[2] Id. Ch. 14, p. 60.

[3] Sukasaptati contains many examples of strong, independent women who provide direction to men.  In Ch. 59, Rukmini ordered her lover:

Come tonight to my house and dig a trench the size of your body under the tamarind tree in the courtyard.  Then you must lie down in the trench with your organ of manhood pointing upwards.

The man did as Rukmini instructed.  Rukmini then “went under the shade of the tamarind and squatted upon the man.”  She called out to her husband to come with his bow and arrow and shoot a moonbeam for her.  Rukmini’s husband obeyed.  He attempted to shoot a moonbeam while Rukmini “enjoyed herself in the reversed position with her lover.”  Afterwards, Rukmini said to her husband:

You fool, today I have made love as I pleased before your eyes.  You may be a warrior, but you are no good for me, and I am leaving you.

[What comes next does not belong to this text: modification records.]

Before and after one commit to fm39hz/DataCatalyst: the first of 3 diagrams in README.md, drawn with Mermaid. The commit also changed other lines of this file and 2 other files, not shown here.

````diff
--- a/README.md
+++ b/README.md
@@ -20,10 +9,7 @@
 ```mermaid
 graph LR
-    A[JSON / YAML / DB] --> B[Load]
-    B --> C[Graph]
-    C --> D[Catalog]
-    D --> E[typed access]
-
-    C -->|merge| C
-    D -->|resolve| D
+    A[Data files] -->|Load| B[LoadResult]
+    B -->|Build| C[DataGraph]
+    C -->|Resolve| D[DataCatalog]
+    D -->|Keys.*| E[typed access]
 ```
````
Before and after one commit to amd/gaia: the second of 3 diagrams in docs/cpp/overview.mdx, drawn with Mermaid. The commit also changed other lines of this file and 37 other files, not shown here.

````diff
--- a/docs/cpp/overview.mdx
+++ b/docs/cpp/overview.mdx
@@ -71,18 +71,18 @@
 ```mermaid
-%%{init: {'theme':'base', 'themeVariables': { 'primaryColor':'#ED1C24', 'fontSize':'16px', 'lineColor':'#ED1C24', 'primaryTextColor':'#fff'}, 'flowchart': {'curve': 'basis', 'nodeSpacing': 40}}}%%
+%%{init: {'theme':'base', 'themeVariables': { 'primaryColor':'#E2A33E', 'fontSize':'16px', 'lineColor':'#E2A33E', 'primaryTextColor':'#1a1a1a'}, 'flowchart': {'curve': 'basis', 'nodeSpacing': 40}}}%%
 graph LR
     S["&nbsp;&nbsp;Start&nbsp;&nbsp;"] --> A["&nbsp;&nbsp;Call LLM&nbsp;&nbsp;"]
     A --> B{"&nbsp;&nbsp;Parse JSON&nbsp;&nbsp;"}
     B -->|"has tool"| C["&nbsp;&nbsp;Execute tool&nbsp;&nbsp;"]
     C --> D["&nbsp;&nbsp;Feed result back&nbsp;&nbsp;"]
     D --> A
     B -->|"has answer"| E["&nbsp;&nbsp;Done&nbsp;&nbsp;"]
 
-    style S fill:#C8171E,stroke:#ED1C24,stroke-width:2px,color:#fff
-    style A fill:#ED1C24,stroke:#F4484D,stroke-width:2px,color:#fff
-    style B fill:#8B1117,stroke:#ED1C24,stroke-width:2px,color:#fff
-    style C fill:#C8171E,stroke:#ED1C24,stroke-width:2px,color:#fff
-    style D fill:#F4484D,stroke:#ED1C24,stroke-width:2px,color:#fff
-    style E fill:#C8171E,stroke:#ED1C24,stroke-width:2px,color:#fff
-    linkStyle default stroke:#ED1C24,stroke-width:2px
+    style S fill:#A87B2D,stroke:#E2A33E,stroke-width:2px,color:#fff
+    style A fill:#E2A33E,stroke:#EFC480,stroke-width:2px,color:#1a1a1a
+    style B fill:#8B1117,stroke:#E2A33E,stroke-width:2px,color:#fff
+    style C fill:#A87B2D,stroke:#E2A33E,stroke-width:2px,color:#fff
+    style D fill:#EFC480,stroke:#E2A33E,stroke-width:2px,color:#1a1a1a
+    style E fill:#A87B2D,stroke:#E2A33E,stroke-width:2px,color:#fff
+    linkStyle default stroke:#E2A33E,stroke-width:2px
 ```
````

Rukmini then rode away on a horse that her lover had brought her.  He then apparently dug himself out of his love-trench.  Above quotes from id. p. 179.

[4] Id. Ch. 61,  p. 186.  The subsequent quote is from id.

[5] Id. Ch. 23, p. 86.  All the subsequent quotes are from id., pp. 86-7.

[image] Gargoyles on the facade of the Botanic Garden Conservatory, Washington DC.


Haksar, A. N. D. 2009. Shuka Saptati: seventy tales of the parrot. New Delhi: Rupa Co.